Have you ever needed to run the same command, on multiple servers? I've used cssh and pssh with great success in the past but tmux incorporates the parallelism features, including the features of another old school tool, screen.
I use this tool when teaching RH436L Red Hat High Availability Clustering, as we have to run the same commands on various nodes without using ansible.
Let's install tmux:
yum install -y tmux
Let's run tmux now:
You should see your terminal window with a horizontal green bar at the bottom:
All tmux commands begin with the prefix ^b (control b) so enter the prefix following by.a command:
I need to monitor the output of top of 4 servers, node[abcd] and look at the output in a single window so what I'm going to do is take my current window and split it horizontally using the command ^b "
We call these elements "panes". Note that my cursor is in the bottom pane.
Now I want to take the pane where my cursor is, and split it vertically using the command ^ b %
My cursor is automatically positioned to be in the bottom right pane.
Next, we want to move the cursor to the top pane, and then split that vertically. To move your cursor around the panes use ^ b o and then use ^ b % to split the top pane vertically.
Now I can use ^ b o to move my cursor around the various panes, and ssh into the nodes I want to run commands on.
To synchronize the commands from one pane, to all the other panes use ^ b :setw synchronize-panes on
You will see the command at the bottom left corner of your tmux window.
Now run your command, I've run top, and it will replicate your keystrokes across all panes.
To turn pane synchronization off, use ^ b :setw synchronize-panes off
Summary of commands (the prefix ^b is implied):
% create a veritcal split
" create a horizontal split
o move cursor between panes
x close a pane
:setw synchronize-panes on turn on pane synchronization
:setw synchronize-panes off turn off pane synchronization
d detach from a tmux session (like ^ a d in screen)
To reattach, use tmux a when you next login.
I use tmux every day, and pane syncronization really helped me get through many Red Hat exams.
Small addition from my side - put lines below to your .tmux.conf file:
# Toggle synchronization
bind e setw synchronize-panes on
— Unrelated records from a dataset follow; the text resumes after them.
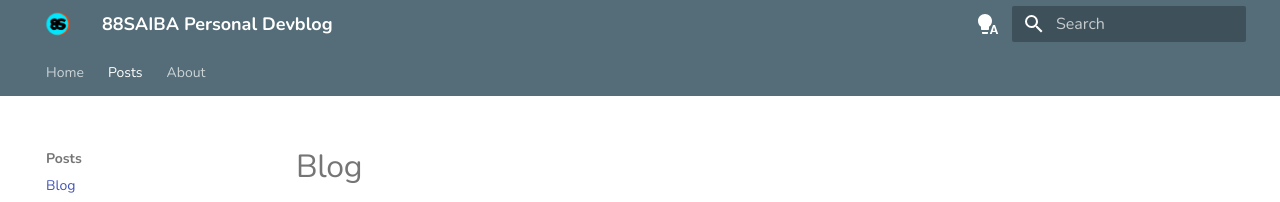
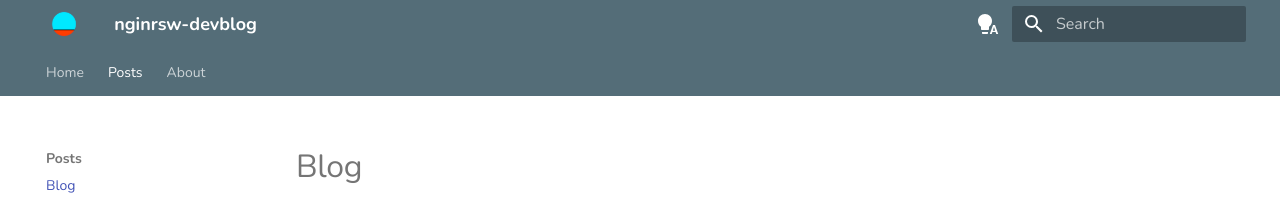
Before and after one commit to nokijfb/8389188babayagaisdfyigaqf, an MkDocs documentation site: the page built from docs/blog/index.md, in a window 1280 px wide. Shown: the top 202 px of the page. Built offline with MkDocs 1.6.1 and Material for MkDocs 9.7.7, drawn with Linux system fonts in a browser that asks for light colours.

Commit message:
updlogo&&name

```diff
--- a/mkdocs.yml
+++ b/mkdocs.yml
@@ -1,4 +1,4 @@
-site_name: 88SAIBA Personal Devblog
+site_name: nginrsw-devblog
 site_description: In Personal Devblog-site
 site_url: https://mydomain.org/mysite
 theme:
@@ -32,8 +32,8 @@ theme:
           icon: material/lightbulb
           name: light mode
 
-  logo: assets/logos/88saiba-logo-removebg-preview.png
-  favicon: assets/logos/88saiba-logo-removebg-preview.png
+  logo: assets/logos/new-88saiba-logo.png
+  favicon: assets/logos/new-88saiba-logo.png
   language: en
   font:
       text: Nunito
```
Also changed, not shown: docs/assets/logos/new-88saiba-logo.png (added).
bind E setw synchronize-panes off
<prefix>+e to enable syncronize panes
<prefix>+E to disable
Also, for anyone interested, consider spending some time reading the Tao of Tmux